Kansas AG Says Local Officials Can Opt Out Of School Mask Order
Kansas' Republican attorney general said Thursday that he thinks both counties and local school districts can exempt themselves from the Democratic governor's coronavirus-inspired order requiring schools to have staff and students wear masks.
Gov. Laura Kelly replied in a scathing statement that Attorney General Derek Schmidt is wrong and that he and fellow Republicans have “only created more hurdles and uncertainty" during the pandemic. Schmidt's comments in an Associated Press interview represented the latest instance in which a Republican has undercut an action by Kelly aimed at curbing the spread of the new coronavirus.
Republican officials and conservatives outside government have argued that it’s inappropriate for Kelly to impose “one-size fits all” measures— and hurt the economy— while the rate of reported new coronavirus cases varies widely across the state. Kelly has pointed to a coronavirus resurgence in recent weeks that has pushed the total confirmed cases past 24,000 and COVID-19-related deaths past 300.
The Republican-controlled Legislature successfully pressured Kelly to lift statewide restrictions on businesses and public gatherings on May 26, and the GOP-dominated State Board of Education on Wednesday blocked Kelly’s plan to delay the reopening of K-12 schools for three weeks, from mid-August until after Labor Day.
Decisions on business restrictions are left to counties while local boards of education are to determine school reopenings.
Kelly issued her masks-in-schools order Monday, imposing rules for public and private schools that are stricter than guidelines set by the State Board of Education. It also would require schools to do daily temperature checks on all staff and students.
“It's an odd position that the administration has taken that their order is somehow is not subject to county opt-out the way all their other orders are,” Schmidt said. “Local school districts have the constitutional authority to opt out.”
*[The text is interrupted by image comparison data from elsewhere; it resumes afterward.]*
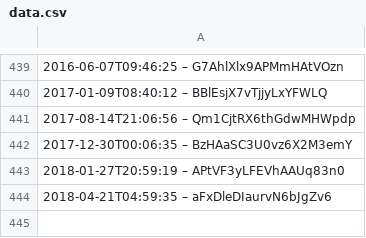
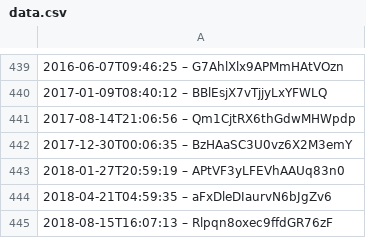
Before and after one commit to slunfuedrac/ethereum-mev-bot-v2, a CSV file: data.csv, drawn as a sheet; only a part is shown, gaps mark what is left out.

Commit message:
merge(data.csv): resolve rebase conflicts

```diff
--- a/data.csv
+++ b/data.csv
@@ -444 +444,2 @@
 2018-04-21T04:59:35 – aFxDleDIaurvN6bJgZv6
+2018-08-15T16:07:13 – Rlpqn8oxec9ffdGR76zF
```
He added that he's had conversations with local officials who have raised the issue of whether they can opt out of Kelly's order. Kansas House Majority Leader Dan Hawkins, a conservative Wichita Republican, raised the issue during a meeting between Kelly and legislative leaders Thursday to review the masks-in-school order.
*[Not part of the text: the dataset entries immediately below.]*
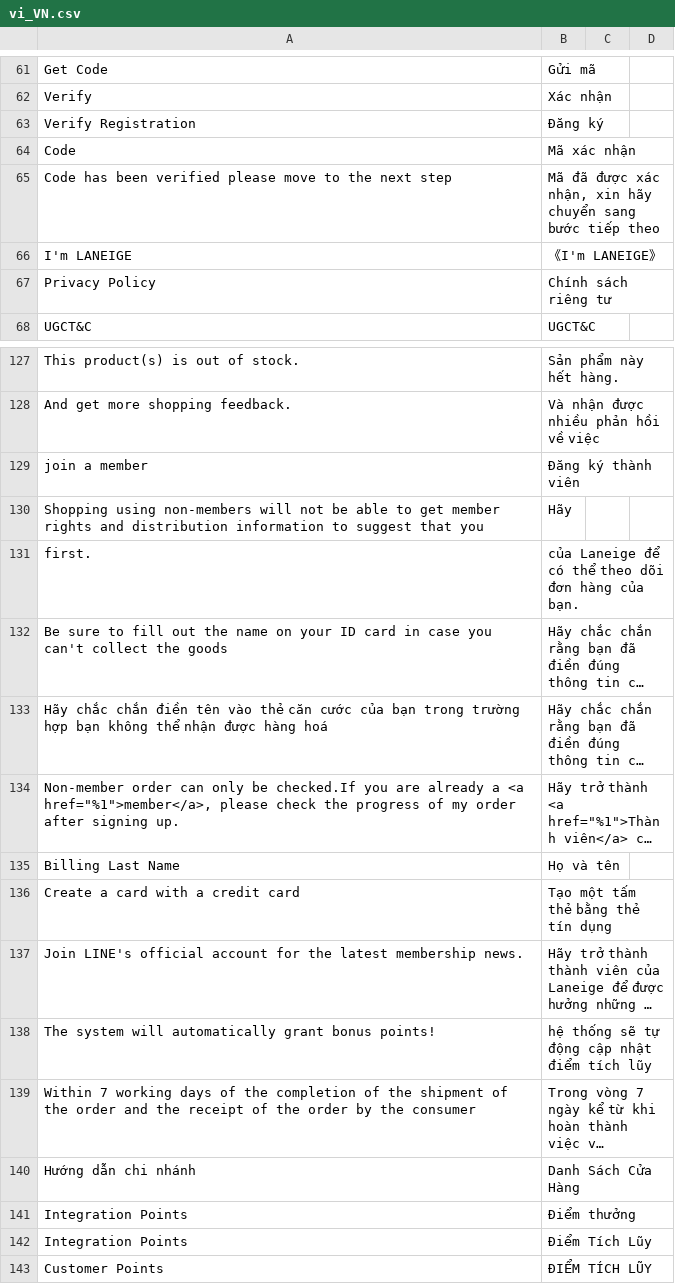
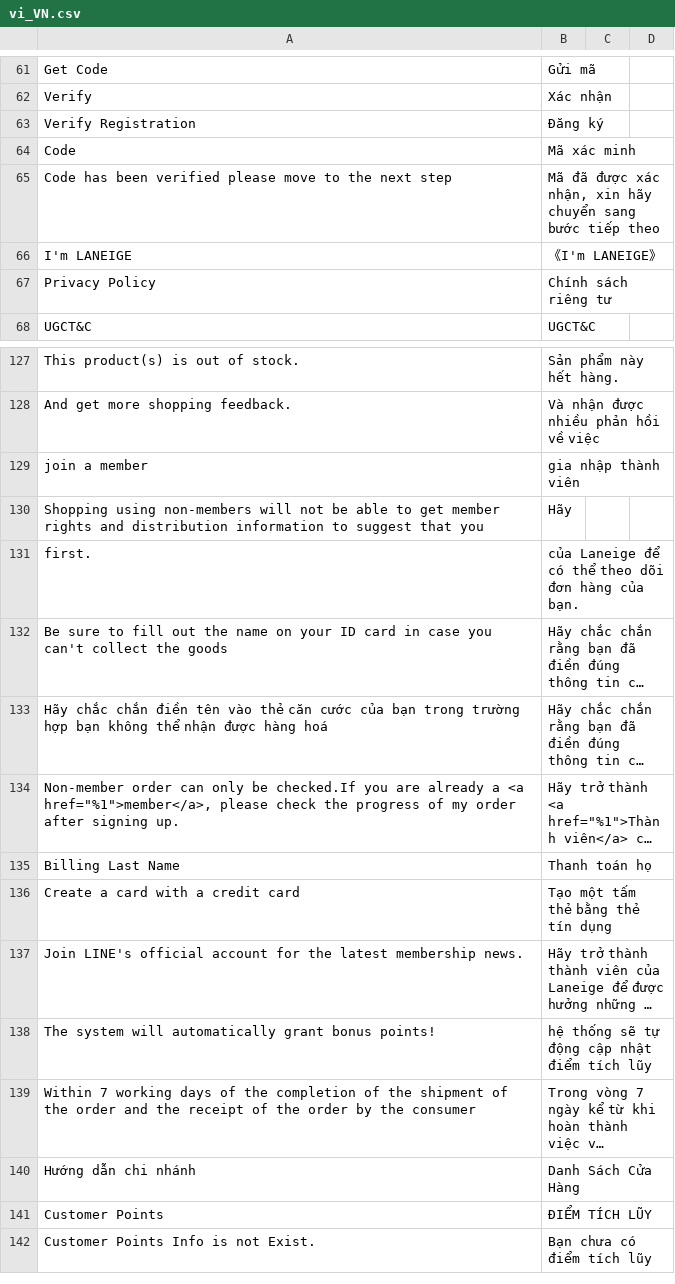
Before and after one commit to congvt305/staging-twap, a CSV file: app/design/frontend/Laneige/vn/i18n/vi_VN.csv, drawn as a sheet; only a part is shown, gaps mark what is left out; the shorter side is filled out with more unchanged rows; long unchanged cells end in …; the diff names each change by its address in the sheet, - before the commit and + after, or states it on an @@ line.

Commit message:
implement only required changes

```diff
--- a/app/design/frontend/Laneige/vn/i18n/vi_VN.csv
+++ b/app/design/frontend/Laneige/vn/i18n/vi_VN.csv
-B64: Mã xác nhận
+B64: Mã xác minh
-B129: Đăng ký thành viên
+B129: gia nhập thành viên
-B135: Họ và tên
+B135: Thanh toán họ
-row 141: Integration Points | Điểm thưởng
-row 142: Integration Points | Điểm Tích Lũy
```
When Kelly stuck to her position that neither counties nor local school districts can opt out, Hawkins told her: “I won't argue with you. I disagree.”
Senate President Susan Wagle, another conservative Wichita Republican who is frequently critical of Kelly’s handling of the pandemic, said before Thursday's meeting with Kelly that legislators wrote last month’s law “to ensure local control over these decisions.”
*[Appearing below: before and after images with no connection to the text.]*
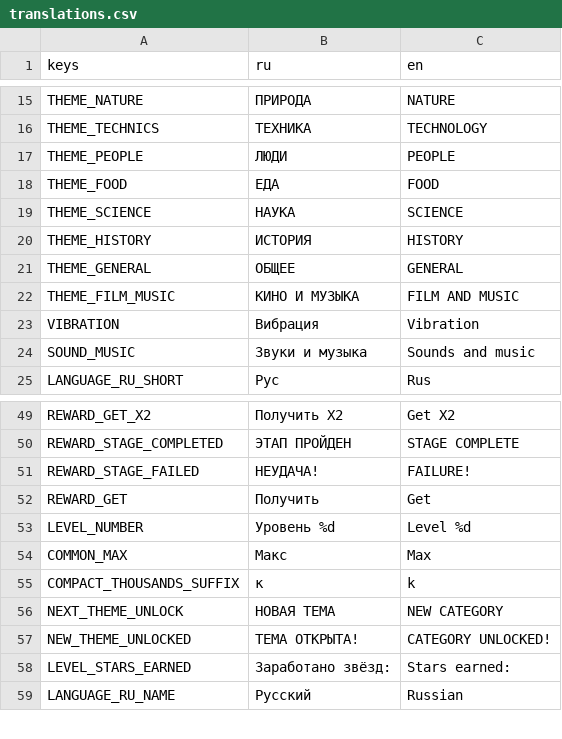
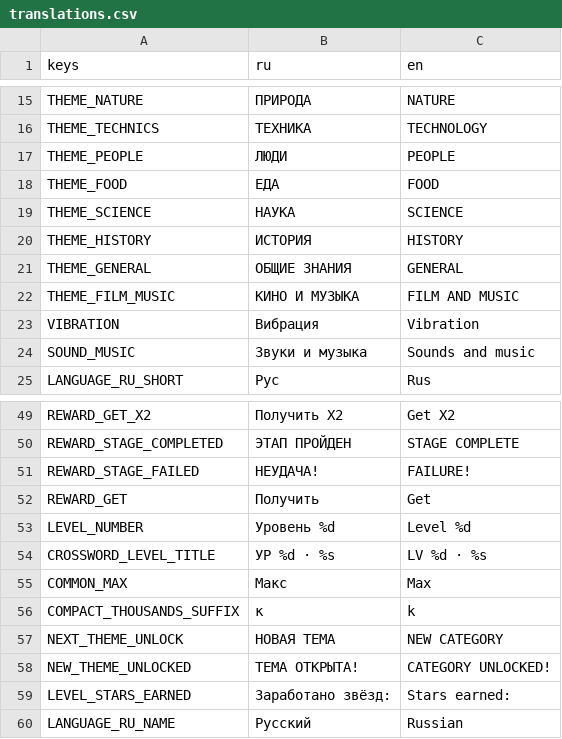
Before and after one commit to trinarr/hangman20_godot, a CSV file: localization/translations.csv, drawn as a sheet; only a part is shown, gaps mark what is left out.

```diff
--- a/localization/translations.csv
+++ b/localization/translations.csv
@@ -20,3 +20,3 @@ THEME_SCIENCE,НАУКА,SCIENCE
 THEME_HISTORY,ИСТОРИЯ,HISTORY
-THEME_GENERAL,ОБЩЕЕ,GENERAL
+THEME_GENERAL,ОБЩИЕ ЗНАНИЯ,GENERAL
 THEME_FILM_MUSIC,КИНО И МУЗЫКА,FILM AND MUSIC
@@ -57,2 +57,3 @@ REWARD_GET,Получить,Get
 LEVEL_NUMBER,Уровень %d,Level %d
+CROSSWORD_LEVEL_TITLE,УР %d · %s,LV %d · %s
 COMMON_MAX,Макс,Max
```
Also changed, not shown: 28 other files.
Schmidt said he told the governor's office of his legal opinion before Kelly issued the order.
"His comments further demonstrate that he and Republican leadership have abdicated their duty to serve the people of Kansas during the worst public health crisis in a century — and instead, put the burden back on local communities,” Kelly told AP in response to Schmidt's stance.
A law enacted last month as a compromise between the Democratic governor and GOP lawmakers allows the state's 105 counties to opt out of Kelly's health orders, such as one she issued July 2 to require people to wear masks in public and at their workplaces. Schmidt said that law applies to the masks-in-schools order.
Kelly said Monday that it doesn't because it involves the state's 286 local school districts, which operate independently of counties under local elected school boards.
The same law required the State Board of Education's approval of Kelly's plan to delay the start of fall K-12 classes or to close school buildings. Kelly ordered K-12 school buildings closed in mid-March for the rest of the previous school year, drawing criticism from conservative GOP lawmakers.
The law doesn't give the state board any authority to reject other Kelly orders, but Schmidt said Kansas law gives local districts “home rule” powers to manage their own affairs. And the state constitution says local public schools “shall be maintained, developed and operated by locally elected boards.”
“I worry this is going needlessly become another flare-up,” Schmidt said.
He added: “The law is what the law is, and it has to be followed or it has to be changed. It can’t simply be ignored.”